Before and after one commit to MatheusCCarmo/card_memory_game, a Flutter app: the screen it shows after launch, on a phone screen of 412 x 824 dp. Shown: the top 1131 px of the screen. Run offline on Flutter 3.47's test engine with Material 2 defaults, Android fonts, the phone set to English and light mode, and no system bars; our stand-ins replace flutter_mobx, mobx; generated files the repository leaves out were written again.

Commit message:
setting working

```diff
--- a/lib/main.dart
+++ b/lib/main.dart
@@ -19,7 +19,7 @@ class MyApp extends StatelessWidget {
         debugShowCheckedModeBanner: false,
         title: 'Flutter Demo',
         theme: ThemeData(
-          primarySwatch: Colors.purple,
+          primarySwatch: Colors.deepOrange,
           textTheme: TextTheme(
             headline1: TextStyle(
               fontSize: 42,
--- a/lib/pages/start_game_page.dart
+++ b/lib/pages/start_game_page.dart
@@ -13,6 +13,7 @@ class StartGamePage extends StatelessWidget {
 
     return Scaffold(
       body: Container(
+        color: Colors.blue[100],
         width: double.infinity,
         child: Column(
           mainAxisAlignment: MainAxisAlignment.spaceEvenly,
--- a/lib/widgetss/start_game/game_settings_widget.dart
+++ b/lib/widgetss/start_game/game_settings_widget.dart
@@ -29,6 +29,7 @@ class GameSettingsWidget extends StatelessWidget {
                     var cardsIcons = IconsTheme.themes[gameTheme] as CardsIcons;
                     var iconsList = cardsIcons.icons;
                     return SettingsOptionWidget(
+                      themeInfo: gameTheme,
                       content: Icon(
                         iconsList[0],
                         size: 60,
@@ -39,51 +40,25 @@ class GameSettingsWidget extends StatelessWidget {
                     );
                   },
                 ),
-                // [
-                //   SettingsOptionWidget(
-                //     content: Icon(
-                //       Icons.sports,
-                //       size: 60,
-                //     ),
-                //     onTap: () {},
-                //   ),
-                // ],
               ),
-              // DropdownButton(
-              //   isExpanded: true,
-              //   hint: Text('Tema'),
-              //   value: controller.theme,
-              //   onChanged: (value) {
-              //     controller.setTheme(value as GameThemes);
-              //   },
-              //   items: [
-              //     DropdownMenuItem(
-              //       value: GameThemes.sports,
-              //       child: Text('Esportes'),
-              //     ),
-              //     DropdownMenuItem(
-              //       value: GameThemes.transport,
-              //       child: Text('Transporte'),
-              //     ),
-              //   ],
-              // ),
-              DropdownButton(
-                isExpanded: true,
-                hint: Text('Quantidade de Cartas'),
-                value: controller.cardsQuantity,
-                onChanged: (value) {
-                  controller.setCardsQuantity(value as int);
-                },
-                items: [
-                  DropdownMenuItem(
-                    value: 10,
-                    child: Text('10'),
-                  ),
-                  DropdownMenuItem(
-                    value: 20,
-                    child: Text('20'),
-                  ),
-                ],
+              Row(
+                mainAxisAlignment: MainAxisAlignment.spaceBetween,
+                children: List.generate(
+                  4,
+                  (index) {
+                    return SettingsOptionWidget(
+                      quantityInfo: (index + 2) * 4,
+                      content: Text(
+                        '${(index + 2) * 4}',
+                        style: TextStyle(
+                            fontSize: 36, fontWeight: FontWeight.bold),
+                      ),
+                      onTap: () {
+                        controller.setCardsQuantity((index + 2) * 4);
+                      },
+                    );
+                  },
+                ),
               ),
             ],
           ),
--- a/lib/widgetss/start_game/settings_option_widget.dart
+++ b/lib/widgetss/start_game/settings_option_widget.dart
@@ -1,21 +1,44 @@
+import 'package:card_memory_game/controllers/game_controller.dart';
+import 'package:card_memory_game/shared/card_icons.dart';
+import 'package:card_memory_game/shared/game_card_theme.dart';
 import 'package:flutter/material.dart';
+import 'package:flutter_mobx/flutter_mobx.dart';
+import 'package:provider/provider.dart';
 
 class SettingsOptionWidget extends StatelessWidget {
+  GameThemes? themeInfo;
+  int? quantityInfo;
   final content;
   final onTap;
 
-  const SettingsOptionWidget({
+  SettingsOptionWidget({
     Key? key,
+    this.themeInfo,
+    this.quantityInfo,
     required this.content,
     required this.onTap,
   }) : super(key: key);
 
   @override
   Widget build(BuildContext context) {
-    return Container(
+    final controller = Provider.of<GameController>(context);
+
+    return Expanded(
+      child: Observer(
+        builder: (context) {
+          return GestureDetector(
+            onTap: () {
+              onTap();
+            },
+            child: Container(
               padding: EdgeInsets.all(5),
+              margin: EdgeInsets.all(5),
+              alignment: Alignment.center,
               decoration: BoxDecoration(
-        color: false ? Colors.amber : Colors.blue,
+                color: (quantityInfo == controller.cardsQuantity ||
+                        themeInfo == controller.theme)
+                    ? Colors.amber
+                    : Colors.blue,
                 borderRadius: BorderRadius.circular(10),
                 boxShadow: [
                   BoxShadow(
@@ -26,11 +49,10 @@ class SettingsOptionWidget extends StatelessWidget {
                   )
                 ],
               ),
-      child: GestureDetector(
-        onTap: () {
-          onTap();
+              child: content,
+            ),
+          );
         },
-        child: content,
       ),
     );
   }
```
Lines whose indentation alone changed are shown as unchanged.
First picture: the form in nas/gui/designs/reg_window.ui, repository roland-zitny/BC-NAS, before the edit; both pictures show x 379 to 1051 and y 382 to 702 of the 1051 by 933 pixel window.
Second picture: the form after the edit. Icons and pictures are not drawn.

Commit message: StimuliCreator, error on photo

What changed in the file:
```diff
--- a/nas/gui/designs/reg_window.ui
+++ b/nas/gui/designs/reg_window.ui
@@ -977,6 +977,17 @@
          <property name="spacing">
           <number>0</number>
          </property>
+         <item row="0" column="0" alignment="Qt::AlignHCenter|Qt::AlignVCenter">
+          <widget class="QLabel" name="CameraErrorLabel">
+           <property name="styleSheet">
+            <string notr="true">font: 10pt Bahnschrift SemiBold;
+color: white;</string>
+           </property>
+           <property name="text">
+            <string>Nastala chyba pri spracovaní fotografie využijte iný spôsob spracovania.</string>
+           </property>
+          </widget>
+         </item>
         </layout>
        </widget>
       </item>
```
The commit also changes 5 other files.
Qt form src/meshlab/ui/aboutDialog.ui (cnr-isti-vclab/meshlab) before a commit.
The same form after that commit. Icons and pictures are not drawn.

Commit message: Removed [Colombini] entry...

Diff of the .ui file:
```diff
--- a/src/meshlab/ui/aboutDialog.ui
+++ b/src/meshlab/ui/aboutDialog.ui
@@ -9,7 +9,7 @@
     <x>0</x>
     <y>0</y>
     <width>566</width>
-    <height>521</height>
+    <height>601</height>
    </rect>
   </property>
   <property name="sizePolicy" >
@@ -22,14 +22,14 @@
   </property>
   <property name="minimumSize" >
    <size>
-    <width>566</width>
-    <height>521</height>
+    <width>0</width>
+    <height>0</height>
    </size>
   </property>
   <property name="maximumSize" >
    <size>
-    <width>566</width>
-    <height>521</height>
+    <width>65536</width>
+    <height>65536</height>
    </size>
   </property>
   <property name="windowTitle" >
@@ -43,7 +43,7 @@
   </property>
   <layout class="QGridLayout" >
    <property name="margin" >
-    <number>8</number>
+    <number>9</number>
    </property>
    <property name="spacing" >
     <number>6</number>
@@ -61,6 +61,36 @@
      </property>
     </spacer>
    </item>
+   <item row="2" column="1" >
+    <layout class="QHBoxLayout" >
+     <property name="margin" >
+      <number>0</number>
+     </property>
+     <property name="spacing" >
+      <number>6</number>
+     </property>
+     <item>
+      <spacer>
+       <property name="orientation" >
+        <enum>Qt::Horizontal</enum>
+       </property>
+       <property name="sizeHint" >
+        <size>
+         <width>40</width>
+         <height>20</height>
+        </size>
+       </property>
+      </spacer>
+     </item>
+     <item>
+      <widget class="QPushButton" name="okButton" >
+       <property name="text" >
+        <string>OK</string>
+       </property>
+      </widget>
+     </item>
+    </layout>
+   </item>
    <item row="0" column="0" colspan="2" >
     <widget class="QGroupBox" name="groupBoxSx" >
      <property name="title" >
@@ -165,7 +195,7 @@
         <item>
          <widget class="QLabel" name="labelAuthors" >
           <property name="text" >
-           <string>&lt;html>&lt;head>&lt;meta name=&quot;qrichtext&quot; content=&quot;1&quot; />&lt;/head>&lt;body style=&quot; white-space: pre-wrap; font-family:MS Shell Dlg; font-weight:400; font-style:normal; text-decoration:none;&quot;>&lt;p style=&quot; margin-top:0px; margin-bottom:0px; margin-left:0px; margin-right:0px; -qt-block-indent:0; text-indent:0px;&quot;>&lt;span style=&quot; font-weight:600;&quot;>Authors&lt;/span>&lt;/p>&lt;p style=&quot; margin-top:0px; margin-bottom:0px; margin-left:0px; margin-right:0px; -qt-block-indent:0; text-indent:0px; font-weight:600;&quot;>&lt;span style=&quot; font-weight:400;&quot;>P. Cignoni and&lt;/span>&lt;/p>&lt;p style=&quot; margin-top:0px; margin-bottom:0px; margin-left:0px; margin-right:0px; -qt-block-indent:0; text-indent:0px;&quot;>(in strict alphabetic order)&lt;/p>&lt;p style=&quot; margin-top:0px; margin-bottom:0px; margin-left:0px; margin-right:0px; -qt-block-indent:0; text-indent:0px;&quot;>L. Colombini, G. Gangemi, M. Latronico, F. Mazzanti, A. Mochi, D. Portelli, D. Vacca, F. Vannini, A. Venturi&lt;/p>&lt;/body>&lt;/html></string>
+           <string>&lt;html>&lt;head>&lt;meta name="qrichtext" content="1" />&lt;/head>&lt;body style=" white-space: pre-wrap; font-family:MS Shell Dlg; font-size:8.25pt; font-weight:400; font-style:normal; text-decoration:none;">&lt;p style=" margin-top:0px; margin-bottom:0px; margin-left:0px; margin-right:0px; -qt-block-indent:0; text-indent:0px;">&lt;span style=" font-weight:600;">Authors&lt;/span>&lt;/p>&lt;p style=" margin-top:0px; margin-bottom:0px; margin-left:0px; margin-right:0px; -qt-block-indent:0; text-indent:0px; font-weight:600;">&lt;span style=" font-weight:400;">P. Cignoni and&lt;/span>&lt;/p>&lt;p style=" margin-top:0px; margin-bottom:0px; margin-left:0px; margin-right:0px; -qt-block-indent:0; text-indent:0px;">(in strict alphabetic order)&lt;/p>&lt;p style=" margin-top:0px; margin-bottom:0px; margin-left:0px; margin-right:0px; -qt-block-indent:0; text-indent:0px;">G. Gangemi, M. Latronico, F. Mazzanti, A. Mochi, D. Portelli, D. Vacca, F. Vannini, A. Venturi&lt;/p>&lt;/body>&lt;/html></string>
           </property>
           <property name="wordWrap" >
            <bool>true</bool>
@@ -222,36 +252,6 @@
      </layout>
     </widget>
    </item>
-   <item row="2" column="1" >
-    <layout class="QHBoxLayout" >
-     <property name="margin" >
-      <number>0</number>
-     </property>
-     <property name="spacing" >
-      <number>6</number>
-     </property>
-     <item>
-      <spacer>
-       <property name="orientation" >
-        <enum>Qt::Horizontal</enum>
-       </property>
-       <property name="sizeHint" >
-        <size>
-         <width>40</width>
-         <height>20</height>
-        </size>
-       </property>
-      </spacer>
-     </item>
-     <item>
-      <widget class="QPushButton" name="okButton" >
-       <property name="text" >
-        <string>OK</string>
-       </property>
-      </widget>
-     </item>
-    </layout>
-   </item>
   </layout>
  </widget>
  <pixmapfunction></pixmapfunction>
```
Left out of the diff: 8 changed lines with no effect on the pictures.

> BRIEF: If a line of the data contains "value", it counts; report the number of such lines and nothing else.

> RESULT OF THE TASK: 10